▶ **WHAT YOU SHOULD DO**: Copy every line below that has the word "system" in it.

Code change snippets:
━━━━

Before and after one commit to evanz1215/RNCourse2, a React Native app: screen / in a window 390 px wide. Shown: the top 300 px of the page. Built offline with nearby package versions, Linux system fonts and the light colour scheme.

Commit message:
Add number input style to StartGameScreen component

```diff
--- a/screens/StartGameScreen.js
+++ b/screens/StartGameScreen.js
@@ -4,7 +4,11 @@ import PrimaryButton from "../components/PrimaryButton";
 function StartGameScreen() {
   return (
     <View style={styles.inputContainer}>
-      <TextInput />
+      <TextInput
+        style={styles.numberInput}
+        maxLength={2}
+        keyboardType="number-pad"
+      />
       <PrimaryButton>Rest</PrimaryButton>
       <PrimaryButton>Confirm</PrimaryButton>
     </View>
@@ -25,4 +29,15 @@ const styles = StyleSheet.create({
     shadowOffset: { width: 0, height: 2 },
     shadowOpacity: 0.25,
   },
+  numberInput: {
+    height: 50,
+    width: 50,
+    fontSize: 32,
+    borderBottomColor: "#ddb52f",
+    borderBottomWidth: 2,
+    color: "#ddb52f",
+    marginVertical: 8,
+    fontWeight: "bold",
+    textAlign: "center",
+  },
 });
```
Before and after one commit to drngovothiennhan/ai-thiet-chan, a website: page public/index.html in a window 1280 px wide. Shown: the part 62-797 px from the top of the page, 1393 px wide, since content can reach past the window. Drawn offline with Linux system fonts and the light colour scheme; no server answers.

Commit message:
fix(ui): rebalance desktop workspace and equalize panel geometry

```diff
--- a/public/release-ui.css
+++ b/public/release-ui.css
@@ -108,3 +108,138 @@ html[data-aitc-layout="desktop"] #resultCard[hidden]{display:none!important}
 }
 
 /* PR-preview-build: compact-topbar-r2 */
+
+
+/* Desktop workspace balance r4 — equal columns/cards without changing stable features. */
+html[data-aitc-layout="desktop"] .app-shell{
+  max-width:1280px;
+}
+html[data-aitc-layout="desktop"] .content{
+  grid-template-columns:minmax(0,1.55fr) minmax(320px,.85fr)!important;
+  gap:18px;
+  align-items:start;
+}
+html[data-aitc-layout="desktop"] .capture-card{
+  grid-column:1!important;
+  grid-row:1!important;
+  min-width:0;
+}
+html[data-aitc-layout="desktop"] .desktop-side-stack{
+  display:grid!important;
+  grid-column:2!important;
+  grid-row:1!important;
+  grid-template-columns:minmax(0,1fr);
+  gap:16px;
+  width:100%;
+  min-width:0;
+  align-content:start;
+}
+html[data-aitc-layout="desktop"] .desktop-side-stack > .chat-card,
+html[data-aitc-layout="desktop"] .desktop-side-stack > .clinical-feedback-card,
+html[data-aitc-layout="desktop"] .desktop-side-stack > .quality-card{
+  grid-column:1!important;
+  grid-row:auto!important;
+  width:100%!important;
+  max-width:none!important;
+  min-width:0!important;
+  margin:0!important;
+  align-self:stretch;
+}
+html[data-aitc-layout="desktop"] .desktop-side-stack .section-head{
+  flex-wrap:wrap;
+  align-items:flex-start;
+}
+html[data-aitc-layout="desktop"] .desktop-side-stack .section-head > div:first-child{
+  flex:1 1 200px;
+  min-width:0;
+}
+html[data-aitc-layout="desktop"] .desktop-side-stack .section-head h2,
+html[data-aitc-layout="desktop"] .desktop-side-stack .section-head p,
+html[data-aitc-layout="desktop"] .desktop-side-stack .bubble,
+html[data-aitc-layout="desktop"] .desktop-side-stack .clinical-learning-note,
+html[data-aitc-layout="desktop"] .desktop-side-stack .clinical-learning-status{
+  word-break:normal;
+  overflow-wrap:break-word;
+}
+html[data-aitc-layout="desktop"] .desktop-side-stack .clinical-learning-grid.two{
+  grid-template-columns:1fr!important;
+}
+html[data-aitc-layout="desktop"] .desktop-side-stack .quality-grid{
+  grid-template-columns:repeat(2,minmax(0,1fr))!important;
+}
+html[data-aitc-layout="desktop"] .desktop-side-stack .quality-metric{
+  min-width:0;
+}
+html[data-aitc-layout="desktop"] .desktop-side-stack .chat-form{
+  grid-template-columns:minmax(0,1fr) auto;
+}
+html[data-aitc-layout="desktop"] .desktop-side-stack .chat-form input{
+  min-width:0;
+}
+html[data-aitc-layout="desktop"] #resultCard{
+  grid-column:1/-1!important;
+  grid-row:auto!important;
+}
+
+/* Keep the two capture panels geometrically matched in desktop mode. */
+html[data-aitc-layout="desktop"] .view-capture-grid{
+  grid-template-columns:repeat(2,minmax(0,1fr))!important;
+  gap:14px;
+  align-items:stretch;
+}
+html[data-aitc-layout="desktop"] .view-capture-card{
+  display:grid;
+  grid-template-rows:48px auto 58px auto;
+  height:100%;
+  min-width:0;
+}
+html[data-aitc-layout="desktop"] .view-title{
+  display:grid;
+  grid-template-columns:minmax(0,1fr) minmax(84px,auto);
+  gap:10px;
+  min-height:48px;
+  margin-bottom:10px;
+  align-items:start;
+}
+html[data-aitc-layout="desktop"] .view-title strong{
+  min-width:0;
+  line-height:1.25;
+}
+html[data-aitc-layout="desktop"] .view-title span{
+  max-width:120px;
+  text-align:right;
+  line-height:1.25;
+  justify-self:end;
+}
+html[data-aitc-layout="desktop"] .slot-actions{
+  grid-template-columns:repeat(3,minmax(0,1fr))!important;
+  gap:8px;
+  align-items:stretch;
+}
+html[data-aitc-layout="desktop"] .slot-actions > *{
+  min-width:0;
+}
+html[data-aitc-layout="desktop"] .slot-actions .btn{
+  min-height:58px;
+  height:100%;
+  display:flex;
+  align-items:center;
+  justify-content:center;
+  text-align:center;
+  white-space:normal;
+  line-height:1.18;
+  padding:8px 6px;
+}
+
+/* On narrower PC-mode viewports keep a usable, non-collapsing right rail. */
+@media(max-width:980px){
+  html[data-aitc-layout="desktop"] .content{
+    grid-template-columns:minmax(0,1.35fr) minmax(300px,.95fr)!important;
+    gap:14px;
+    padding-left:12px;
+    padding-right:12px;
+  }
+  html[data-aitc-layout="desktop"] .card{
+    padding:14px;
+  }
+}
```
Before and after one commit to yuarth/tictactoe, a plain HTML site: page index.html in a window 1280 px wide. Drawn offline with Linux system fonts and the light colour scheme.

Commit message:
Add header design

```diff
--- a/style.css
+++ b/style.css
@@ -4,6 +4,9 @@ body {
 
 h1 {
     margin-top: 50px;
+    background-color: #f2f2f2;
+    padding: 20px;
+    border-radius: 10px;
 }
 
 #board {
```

━━━━

▶ **ANSWER SPACE**:
Before and after one commit to evanz1215/RNCourse2, a React Native app: screen / in a window 390 px wide. Shown: the top 300 px of the page. Built offline with nearby package versions, Linux system fonts and the light colour scheme.
Before and after one commit to drngovothiennhan/ai-thiet-chan, a website: page public/index.html in a window 1280 px wide. Shown: the part 62-797 px from the top of the page, 1393 px wide, since content can reach past the window. Drawn offline with Linux system fonts and the light colour scheme; no server answers.
Before and after one commit to yuarth/tictactoe, a plain HTML site: page index.html in a window 1280 px wide. Drawn offline with Linux system fonts and the light colour scheme.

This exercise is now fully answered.